Victory Day (9 May)
Victory Day is a holiday that commemorates the surrender of Nazi Germany in 1945. It was first inaugurated in the 16 republics of the Soviet Union, following the signing of the German Instrument of Surrender late in the evening on 8 May 1945 (after midnight, thus on 9 May Moscow Time). The Soviet government announced the victory early on 9 May after the signing ceremony in Berlin. Though the official inauguration occurred in 1945 the holiday became a non-labour day only in 1965 and only in certain Soviet republics.
Victory Day celebrations in Moscow, 9 May 2005
In East Germany, 8 May was observed as "Liberation Day" from 1950 to 1966, and was celebrated again on the 40th anniversary in 1985. In 1975, a Soviet-style "Victory Day" was celebrated on 9 May. Since 2002, the German state of Mecklenburg-Vorpommern has observed a commemoration day known as the "Day of Liberation from National Socialism, and the End of the Second World War".

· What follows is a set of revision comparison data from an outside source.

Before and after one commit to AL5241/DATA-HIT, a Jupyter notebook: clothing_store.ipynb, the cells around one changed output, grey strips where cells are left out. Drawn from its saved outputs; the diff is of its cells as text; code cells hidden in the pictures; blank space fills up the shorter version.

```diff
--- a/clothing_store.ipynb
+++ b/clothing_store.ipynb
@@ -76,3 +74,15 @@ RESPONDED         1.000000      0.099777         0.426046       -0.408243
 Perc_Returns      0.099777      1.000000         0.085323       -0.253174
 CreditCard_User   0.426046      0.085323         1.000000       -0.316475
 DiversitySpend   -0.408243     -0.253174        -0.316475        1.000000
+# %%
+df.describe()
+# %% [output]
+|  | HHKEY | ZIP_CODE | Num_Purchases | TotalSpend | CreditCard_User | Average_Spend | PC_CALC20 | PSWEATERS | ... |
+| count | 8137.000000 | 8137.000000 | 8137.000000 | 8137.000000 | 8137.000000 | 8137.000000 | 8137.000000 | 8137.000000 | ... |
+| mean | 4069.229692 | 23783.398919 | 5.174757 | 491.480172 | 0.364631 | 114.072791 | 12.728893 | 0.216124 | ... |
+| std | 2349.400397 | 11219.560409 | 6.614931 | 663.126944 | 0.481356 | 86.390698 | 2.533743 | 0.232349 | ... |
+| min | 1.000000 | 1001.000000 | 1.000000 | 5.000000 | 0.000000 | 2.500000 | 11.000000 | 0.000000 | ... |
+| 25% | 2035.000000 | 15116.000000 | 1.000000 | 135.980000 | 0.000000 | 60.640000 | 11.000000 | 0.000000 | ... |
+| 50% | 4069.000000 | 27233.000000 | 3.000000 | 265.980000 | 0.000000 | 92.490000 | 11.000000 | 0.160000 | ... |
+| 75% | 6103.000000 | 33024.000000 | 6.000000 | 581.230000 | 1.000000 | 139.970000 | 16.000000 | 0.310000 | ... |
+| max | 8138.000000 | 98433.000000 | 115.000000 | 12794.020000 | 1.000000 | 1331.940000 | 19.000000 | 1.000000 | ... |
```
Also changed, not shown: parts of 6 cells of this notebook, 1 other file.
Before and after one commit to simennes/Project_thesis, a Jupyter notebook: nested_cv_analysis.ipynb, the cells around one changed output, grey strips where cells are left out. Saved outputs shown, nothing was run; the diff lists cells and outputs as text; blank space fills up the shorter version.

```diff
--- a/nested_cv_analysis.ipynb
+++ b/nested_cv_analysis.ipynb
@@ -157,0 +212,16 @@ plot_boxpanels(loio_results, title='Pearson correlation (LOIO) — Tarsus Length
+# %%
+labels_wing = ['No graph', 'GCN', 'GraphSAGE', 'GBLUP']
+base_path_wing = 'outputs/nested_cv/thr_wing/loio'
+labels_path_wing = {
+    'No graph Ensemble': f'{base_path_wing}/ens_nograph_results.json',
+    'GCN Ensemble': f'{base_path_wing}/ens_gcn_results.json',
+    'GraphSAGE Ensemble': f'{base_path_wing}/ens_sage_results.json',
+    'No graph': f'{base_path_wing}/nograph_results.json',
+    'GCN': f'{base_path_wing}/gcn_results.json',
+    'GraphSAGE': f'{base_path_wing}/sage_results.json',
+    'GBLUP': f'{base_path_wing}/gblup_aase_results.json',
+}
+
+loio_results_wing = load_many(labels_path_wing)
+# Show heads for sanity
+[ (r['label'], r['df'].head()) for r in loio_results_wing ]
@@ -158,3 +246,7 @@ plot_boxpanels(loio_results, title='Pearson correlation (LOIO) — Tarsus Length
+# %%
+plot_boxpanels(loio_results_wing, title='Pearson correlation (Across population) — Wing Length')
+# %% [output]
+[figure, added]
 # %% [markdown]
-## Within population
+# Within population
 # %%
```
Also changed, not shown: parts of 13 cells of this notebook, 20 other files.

Victory Monument in Netanya, Israel
In Israel, Victory Day on the 9th of May has historically been celebrated as an unofficial national remembrance day. However, in 2017, Victory in Europe Day (Israel) was upgraded to the status of an official national holiday day of commemoration by the Knesset, with schools and businesses operating as usual As a result of immigration of many Red Army veterans, Israel now hosts the largest and most extensive Victory Day celebrations outside the former Soviet Union. Traditions and customs of Victory Day are the same as in Russia, with marches of Immortal Regiments held in cities with large populations of Red Army veterans and their descendants.
Taken from Wikipedia